“Ford had always prided itself on not having a strike since the 70s, which we didn’t,” he said. “I have the best relationship with 57,000 UAW workers far beyond the other competitors.” But then, when Ford couldn’t come to an agreement on the terms of its contract with the union — companies with unions are mandated by law to bargain over things like pay and benefits — Ford’s workers went on strike, starting things at one of the automaker’s crucial truck plants. Now, Farley is rethinking that relationship.

“We make 100% of our trucks with UAW workers in the U.S.,” he said. “Our competitors do not do that. They went through bankruptcy and they moved production to Mexico and other places. And so it’s always been a cost for us, and we always thought it was the right kind of cost.” Not anymore.

A heavy think

Farley said that things weren’t as tense at Ford’s electric vehicle battery factories, which until recently operated largely outside of the company’s labor agreements. That their workers weren’t covered by the UAW contract was a big sticking point. Farley went so far as to say that the union was holding contract negotiations “hostage” because it insisted that the battery workers be covered by the same agreement as other manufacturing employees.

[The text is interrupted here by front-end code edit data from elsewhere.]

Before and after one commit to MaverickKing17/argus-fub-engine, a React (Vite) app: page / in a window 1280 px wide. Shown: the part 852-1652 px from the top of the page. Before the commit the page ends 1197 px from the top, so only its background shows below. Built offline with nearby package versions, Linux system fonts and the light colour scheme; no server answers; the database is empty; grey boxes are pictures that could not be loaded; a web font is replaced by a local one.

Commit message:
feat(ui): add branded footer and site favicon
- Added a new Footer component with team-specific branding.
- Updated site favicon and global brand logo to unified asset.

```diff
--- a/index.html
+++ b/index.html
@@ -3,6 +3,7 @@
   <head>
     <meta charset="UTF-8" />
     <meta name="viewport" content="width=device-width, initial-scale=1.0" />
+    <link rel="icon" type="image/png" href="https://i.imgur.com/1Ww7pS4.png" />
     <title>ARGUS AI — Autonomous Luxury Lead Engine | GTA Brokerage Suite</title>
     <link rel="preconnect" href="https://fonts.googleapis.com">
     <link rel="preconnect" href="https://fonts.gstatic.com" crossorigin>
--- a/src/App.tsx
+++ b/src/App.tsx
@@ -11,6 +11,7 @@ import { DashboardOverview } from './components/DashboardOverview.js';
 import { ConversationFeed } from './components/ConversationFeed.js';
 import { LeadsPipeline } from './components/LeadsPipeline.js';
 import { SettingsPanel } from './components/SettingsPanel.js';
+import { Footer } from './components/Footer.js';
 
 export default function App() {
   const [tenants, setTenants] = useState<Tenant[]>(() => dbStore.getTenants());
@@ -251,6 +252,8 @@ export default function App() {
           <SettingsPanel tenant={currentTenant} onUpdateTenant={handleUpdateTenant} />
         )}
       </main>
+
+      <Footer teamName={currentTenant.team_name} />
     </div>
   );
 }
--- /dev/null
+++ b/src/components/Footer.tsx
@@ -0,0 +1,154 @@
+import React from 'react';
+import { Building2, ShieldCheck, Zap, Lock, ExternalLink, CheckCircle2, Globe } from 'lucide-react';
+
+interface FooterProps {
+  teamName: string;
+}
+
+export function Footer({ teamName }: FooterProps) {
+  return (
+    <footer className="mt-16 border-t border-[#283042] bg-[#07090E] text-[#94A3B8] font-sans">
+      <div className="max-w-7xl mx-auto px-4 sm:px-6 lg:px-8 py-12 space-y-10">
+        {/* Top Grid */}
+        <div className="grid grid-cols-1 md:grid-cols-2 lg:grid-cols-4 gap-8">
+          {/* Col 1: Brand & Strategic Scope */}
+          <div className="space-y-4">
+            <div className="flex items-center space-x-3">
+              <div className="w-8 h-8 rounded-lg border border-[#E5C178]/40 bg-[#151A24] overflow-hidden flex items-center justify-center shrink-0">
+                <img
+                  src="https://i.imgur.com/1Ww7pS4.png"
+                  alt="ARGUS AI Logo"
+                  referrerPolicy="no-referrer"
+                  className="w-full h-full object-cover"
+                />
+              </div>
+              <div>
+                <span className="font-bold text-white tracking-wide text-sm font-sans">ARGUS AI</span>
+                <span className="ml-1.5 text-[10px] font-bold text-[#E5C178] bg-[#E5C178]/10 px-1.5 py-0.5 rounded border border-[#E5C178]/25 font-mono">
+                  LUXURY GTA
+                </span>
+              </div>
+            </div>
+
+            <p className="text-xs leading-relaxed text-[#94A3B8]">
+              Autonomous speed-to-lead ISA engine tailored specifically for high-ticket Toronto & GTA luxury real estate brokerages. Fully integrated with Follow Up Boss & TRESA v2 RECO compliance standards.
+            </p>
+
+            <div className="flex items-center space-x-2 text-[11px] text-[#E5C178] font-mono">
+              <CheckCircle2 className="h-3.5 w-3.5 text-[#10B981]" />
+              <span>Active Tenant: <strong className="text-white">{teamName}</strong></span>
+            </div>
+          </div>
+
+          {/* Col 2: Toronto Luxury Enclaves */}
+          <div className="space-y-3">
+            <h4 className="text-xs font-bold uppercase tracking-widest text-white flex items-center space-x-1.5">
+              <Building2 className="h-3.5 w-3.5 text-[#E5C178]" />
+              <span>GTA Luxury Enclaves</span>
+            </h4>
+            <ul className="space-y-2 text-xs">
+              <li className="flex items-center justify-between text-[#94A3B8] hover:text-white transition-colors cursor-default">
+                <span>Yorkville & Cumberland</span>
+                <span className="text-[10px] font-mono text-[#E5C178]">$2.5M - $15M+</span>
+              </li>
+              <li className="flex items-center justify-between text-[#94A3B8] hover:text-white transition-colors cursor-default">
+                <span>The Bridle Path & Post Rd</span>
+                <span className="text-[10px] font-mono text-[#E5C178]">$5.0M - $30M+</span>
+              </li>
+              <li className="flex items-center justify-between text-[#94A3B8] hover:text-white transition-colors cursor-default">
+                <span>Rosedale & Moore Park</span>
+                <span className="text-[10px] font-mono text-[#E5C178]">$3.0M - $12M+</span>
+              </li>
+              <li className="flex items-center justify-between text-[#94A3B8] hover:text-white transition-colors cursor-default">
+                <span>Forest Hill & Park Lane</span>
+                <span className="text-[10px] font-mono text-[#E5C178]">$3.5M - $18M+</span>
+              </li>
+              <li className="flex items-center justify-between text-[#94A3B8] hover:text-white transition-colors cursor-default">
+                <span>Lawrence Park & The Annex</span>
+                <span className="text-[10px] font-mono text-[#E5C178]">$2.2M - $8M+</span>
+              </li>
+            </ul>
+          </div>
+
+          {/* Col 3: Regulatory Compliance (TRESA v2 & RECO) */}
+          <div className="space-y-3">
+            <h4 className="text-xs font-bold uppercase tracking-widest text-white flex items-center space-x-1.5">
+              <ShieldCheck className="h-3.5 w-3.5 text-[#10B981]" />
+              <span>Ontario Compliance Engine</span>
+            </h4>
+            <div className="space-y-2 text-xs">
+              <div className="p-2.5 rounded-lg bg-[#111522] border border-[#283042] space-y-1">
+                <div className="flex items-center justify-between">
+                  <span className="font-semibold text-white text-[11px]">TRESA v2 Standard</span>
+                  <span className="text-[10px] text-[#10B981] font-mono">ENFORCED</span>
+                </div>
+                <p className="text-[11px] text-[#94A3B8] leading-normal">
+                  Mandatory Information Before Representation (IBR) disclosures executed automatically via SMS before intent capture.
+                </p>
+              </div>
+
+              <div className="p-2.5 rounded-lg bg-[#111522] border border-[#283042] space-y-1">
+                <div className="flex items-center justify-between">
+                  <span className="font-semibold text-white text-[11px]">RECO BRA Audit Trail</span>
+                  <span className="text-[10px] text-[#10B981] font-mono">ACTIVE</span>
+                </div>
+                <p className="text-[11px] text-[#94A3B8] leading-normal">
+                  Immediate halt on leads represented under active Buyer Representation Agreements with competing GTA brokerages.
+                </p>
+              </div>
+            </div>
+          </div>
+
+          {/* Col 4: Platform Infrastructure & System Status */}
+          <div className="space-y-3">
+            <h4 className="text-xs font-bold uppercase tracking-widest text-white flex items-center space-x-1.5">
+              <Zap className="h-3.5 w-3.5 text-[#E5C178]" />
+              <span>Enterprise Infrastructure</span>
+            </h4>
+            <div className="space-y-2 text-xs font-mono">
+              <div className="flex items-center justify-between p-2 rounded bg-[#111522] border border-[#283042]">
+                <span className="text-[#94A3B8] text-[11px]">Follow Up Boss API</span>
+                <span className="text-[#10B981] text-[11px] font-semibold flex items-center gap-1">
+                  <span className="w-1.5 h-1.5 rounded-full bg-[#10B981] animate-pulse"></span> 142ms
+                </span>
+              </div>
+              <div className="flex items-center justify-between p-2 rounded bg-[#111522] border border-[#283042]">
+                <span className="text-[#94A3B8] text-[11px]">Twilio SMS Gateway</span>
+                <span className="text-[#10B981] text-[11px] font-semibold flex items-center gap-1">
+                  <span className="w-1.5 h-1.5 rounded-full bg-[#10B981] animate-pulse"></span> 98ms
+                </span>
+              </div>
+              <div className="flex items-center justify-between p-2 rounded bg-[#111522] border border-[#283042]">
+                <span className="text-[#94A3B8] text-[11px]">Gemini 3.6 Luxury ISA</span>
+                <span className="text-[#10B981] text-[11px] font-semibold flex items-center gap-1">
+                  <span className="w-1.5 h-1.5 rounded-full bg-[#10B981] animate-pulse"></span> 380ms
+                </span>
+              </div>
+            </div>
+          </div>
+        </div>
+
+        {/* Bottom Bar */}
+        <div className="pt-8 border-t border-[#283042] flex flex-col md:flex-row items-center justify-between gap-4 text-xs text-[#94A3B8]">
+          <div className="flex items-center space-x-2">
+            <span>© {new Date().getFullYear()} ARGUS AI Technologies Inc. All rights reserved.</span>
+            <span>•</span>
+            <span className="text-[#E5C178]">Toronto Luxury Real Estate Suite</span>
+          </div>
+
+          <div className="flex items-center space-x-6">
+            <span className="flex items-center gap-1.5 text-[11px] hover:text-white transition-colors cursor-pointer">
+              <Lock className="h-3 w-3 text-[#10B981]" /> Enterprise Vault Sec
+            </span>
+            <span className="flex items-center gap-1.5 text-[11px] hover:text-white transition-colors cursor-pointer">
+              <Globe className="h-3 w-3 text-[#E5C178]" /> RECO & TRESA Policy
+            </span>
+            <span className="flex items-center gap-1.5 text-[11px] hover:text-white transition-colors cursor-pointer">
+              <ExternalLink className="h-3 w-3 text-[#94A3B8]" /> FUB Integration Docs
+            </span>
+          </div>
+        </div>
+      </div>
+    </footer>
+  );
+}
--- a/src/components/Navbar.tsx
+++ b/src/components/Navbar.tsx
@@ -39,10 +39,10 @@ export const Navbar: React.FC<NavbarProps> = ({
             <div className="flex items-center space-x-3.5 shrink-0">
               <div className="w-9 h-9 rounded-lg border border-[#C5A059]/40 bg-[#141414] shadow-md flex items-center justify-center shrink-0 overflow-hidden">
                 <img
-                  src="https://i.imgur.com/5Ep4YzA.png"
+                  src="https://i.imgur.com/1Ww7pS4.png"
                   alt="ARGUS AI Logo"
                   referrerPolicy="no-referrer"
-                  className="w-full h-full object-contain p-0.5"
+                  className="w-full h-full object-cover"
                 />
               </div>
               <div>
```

When an agreement was eventually struck that returned UAW members to their jobs, part of the deal was that battery workers would have a pathway to UAW membership. UAW president Shawn Fain told Bloomberg in November that he predicted “strife” at Ford’s plants if the company blocked that pathway. But at the semiconductor conference, Farley sounded like he might consider avoiding the issue entirely.

“As we look at this EV transition, and its lasting longer and our truck business being more profitable, you know, we have to think carefully about our footprint,” he said.